YOUR INSTRUCTIONS: Please reproduce exactly the lines from the start of the records through the one containing "sprite_camera.y = sprite_cursor_pointer.y", and nothing more.

▬▬▬▬▬▬

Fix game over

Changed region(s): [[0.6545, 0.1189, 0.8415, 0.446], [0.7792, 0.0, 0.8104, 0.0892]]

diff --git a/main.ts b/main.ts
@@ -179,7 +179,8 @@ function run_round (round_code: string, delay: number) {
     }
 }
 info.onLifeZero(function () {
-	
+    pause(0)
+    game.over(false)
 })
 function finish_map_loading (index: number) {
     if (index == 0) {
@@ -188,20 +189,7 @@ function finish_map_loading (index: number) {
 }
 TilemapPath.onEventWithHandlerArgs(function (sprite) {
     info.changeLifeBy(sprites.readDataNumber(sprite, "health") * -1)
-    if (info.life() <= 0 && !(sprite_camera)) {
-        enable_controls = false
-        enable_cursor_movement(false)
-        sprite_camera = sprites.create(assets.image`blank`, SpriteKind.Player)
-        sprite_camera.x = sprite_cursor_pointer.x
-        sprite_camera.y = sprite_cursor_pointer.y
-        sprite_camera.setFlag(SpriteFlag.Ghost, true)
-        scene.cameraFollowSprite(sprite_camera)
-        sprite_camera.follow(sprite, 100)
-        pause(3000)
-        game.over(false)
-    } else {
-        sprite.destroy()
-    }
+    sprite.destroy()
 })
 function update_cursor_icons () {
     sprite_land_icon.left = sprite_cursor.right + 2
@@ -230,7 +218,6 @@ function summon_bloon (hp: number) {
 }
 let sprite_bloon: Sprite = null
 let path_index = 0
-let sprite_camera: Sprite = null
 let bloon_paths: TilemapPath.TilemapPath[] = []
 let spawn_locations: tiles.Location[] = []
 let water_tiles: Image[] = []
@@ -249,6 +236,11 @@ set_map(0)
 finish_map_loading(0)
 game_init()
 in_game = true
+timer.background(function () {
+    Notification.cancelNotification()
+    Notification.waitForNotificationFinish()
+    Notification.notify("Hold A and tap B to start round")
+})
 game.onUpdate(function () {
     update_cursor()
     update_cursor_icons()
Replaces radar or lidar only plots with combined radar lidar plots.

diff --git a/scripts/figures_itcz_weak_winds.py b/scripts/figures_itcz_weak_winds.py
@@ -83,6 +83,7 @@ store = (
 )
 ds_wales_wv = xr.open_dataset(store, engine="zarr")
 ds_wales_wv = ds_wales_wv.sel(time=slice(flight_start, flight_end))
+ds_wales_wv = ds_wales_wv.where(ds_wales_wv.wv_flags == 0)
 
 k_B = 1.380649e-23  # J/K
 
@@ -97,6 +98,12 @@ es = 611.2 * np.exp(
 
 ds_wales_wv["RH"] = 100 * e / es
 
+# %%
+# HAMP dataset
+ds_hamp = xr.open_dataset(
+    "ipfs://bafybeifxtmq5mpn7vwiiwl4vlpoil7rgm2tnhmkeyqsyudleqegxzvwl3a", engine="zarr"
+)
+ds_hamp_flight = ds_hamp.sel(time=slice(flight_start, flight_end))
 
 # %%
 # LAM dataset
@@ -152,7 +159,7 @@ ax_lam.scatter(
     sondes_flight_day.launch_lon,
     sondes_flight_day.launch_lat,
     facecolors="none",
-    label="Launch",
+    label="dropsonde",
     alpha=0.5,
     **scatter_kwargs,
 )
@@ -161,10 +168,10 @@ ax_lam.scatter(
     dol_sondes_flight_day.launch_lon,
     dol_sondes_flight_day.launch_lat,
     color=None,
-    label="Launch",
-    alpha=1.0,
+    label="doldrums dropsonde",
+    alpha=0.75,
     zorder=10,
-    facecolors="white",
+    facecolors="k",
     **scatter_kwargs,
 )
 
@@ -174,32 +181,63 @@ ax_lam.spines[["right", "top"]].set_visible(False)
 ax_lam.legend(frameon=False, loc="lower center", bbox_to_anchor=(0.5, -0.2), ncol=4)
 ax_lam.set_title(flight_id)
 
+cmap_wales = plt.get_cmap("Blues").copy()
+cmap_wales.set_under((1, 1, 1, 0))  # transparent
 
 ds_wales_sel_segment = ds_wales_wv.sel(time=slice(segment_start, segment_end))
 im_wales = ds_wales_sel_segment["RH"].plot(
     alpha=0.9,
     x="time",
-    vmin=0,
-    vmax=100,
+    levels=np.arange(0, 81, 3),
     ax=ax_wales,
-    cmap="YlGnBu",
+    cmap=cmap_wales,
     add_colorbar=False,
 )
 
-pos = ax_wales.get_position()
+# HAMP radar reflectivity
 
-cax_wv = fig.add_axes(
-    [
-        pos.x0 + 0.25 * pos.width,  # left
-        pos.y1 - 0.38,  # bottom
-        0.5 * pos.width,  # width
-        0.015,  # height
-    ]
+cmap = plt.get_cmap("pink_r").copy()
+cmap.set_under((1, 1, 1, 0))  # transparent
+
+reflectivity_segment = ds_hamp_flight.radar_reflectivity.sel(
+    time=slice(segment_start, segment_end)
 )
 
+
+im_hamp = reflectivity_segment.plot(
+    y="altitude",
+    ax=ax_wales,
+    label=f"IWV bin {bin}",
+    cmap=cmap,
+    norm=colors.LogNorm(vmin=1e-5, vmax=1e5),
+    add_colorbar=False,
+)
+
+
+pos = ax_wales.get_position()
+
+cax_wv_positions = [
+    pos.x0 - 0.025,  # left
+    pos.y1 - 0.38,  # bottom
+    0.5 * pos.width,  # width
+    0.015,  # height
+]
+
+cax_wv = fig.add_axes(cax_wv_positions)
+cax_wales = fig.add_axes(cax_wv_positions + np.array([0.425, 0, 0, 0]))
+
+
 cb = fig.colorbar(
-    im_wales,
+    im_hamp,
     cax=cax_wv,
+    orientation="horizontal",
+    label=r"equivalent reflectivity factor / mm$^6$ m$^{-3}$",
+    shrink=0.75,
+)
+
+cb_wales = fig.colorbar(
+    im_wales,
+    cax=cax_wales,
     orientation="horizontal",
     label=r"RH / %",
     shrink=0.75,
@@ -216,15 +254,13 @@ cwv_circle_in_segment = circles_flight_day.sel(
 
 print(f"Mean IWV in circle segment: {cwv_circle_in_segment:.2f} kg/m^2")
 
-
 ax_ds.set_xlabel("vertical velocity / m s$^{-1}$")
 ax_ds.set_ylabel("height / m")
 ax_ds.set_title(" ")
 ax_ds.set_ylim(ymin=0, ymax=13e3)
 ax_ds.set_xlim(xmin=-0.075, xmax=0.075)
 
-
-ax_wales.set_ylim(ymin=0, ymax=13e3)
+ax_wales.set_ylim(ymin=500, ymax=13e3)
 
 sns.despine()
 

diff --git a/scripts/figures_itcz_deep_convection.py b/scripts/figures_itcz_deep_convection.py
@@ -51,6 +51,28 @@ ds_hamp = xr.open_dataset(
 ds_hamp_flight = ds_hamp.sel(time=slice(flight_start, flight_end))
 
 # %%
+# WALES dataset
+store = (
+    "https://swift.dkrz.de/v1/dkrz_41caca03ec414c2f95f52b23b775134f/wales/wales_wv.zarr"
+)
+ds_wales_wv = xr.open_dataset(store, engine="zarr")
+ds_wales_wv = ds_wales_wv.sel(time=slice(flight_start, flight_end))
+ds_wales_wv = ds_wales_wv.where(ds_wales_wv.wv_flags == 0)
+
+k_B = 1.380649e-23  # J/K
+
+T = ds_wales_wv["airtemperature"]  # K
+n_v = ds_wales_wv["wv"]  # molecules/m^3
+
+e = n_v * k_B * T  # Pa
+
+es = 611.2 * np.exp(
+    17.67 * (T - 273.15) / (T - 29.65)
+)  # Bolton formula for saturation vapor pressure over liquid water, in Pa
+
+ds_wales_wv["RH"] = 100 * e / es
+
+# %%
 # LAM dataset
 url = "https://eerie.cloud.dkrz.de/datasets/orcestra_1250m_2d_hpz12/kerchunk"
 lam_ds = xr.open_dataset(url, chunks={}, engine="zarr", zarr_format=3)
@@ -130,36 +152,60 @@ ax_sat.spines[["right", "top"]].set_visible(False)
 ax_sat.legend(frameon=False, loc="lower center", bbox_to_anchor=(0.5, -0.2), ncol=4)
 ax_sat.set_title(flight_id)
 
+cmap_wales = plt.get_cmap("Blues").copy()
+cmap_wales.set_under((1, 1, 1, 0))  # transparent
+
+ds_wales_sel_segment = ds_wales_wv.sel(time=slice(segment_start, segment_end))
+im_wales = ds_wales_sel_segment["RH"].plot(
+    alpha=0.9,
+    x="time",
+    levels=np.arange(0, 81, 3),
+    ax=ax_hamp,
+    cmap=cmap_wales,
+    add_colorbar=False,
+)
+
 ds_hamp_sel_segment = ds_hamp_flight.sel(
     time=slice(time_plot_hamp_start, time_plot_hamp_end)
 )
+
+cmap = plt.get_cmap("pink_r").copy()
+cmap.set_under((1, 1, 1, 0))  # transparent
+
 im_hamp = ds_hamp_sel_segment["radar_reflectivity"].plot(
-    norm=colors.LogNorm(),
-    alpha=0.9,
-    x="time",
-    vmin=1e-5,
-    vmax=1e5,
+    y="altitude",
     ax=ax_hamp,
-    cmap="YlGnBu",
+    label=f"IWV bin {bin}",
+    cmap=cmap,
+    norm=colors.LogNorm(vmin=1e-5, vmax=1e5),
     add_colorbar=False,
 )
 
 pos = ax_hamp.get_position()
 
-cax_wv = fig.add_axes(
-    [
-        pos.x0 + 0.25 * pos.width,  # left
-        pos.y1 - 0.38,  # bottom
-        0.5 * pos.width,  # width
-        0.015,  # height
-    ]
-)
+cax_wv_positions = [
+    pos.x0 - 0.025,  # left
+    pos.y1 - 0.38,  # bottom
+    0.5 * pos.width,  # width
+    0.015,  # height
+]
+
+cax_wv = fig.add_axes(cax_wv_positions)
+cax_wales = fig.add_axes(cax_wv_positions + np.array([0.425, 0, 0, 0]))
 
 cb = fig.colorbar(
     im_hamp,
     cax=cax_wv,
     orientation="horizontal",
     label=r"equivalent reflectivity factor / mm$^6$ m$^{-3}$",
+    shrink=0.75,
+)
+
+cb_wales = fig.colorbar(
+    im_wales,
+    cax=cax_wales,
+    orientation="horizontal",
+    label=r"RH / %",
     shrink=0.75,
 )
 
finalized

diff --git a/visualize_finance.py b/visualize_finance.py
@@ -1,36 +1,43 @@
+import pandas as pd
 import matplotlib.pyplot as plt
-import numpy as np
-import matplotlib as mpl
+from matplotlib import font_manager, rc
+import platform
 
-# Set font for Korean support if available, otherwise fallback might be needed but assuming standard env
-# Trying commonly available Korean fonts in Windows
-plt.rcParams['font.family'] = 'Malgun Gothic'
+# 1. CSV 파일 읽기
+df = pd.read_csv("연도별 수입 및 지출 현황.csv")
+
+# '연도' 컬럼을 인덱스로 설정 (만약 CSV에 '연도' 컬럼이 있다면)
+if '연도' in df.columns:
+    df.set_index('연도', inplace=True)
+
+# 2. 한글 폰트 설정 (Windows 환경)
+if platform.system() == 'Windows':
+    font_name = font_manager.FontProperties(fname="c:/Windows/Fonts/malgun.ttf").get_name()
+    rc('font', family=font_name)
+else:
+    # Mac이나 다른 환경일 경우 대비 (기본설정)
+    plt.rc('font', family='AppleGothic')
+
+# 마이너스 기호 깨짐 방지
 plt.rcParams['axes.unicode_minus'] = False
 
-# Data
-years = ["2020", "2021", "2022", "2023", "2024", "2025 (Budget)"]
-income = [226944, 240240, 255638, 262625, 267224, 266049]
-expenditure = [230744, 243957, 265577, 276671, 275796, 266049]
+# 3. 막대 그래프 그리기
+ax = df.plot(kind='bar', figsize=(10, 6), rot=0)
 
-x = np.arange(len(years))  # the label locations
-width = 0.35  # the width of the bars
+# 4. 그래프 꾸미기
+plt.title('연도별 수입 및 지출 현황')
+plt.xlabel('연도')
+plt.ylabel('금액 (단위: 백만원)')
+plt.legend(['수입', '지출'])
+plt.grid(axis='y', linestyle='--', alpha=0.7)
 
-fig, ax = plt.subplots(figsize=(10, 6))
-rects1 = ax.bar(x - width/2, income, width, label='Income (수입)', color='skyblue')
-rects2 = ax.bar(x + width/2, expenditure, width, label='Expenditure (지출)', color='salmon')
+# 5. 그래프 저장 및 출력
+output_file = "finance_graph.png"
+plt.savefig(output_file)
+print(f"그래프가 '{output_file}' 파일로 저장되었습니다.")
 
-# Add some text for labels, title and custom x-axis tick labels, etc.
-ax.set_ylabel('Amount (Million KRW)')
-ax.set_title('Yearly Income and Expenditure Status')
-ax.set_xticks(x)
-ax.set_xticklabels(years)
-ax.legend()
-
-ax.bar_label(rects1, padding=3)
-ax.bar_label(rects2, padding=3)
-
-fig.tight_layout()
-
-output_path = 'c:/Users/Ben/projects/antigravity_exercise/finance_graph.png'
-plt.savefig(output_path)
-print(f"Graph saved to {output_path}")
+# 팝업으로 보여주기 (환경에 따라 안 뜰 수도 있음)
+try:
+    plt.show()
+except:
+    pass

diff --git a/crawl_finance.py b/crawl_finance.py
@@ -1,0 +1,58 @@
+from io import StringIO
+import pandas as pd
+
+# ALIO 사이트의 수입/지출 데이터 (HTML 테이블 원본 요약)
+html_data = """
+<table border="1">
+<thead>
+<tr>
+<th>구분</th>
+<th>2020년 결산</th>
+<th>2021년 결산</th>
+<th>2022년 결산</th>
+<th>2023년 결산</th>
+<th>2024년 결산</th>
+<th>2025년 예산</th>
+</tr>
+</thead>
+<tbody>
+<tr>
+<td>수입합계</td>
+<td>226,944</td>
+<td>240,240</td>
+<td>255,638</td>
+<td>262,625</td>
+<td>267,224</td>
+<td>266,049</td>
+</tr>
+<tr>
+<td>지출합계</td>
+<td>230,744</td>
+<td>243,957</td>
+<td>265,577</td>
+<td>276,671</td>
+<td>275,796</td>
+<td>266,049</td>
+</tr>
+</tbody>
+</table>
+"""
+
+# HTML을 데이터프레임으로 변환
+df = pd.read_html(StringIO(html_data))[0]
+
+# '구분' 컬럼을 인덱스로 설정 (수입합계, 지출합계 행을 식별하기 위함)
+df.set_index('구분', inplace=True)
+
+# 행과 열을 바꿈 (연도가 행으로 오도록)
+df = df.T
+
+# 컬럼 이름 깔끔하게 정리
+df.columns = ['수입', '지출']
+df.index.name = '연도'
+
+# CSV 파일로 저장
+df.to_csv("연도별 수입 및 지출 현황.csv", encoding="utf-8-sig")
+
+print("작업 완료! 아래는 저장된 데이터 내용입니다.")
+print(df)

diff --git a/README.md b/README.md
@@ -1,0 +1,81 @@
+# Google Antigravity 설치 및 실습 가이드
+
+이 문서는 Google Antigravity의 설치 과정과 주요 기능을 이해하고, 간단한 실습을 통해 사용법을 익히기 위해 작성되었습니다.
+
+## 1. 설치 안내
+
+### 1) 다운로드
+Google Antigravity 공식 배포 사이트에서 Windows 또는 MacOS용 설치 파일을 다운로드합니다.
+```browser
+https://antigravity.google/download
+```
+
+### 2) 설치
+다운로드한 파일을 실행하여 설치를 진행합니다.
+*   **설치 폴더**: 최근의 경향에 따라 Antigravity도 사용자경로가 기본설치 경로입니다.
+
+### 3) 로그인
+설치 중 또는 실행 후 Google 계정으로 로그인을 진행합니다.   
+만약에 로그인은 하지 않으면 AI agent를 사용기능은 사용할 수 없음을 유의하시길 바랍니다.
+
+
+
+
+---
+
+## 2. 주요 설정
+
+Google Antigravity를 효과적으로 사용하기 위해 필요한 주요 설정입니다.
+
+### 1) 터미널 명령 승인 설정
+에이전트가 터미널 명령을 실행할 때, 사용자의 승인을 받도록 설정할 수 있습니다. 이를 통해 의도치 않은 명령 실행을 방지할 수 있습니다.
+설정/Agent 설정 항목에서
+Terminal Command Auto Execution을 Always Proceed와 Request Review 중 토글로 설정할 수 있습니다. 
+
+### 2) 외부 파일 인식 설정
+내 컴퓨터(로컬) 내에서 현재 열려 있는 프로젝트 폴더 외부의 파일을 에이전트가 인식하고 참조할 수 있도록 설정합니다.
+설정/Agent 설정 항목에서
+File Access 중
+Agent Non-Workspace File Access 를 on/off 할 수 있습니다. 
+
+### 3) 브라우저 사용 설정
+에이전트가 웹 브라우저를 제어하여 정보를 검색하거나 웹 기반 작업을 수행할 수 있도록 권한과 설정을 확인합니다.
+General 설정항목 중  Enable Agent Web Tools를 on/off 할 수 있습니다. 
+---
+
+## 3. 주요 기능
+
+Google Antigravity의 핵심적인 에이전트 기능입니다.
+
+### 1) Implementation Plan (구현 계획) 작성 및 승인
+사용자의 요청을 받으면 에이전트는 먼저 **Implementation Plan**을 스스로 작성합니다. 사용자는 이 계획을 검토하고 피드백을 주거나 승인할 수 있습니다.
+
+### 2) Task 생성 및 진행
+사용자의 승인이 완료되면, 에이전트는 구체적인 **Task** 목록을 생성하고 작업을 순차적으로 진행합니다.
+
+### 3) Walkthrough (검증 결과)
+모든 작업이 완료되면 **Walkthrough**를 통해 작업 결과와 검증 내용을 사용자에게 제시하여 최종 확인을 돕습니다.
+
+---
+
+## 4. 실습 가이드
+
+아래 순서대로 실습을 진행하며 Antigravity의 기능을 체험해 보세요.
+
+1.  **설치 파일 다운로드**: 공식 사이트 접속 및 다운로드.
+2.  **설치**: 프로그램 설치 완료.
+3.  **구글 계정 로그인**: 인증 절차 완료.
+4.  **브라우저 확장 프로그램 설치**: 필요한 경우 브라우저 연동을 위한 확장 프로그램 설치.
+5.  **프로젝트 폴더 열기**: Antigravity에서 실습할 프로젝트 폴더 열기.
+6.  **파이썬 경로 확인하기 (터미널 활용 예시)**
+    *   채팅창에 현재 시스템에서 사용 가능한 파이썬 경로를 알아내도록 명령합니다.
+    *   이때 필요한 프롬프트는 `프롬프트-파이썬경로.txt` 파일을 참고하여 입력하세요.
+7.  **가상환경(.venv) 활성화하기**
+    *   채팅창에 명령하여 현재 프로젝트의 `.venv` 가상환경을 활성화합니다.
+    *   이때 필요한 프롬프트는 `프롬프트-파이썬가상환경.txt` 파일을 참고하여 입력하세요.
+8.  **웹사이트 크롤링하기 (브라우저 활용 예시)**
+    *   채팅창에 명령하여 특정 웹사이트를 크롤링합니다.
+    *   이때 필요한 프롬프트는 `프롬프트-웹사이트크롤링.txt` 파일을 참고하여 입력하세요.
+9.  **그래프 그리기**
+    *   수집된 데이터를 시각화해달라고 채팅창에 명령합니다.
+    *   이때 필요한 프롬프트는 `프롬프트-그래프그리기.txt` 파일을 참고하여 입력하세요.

▬▬▬▬▬▬

RESULT FOR THIS EXERCISE:
Fix game over

Changed region(s): [[0.6545, 0.1189, 0.8415, 0.446], [0.7792, 0.0, 0.8104, 0.0892]]

diff --git a/main.ts b/main.ts
@@ -179,7 +179,8 @@ function run_round (round_code: string, delay: number) {
     }
 }
 info.onLifeZero(function () {
-	
+    pause(0)
+    game.over(false)
 })
 function finish_map_loading (index: number) {
     if (index == 0) {
@@ -188,20 +189,7 @@ function finish_map_loading (index: number) {
 }
 TilemapPath.onEventWithHandlerArgs(function (sprite) {
     info.changeLifeBy(sprites.readDataNumber(sprite, "health") * -1)
-    if (info.life() <= 0 && !(sprite_camera)) {
-        enable_controls = false
-        enable_cursor_movement(false)
-        sprite_camera = sprites.create(assets.image`blank`, SpriteKind.Player)
-        sprite_camera.x = sprite_cursor_pointer.x
-        sprite_camera.y = sprite_cursor_pointer.y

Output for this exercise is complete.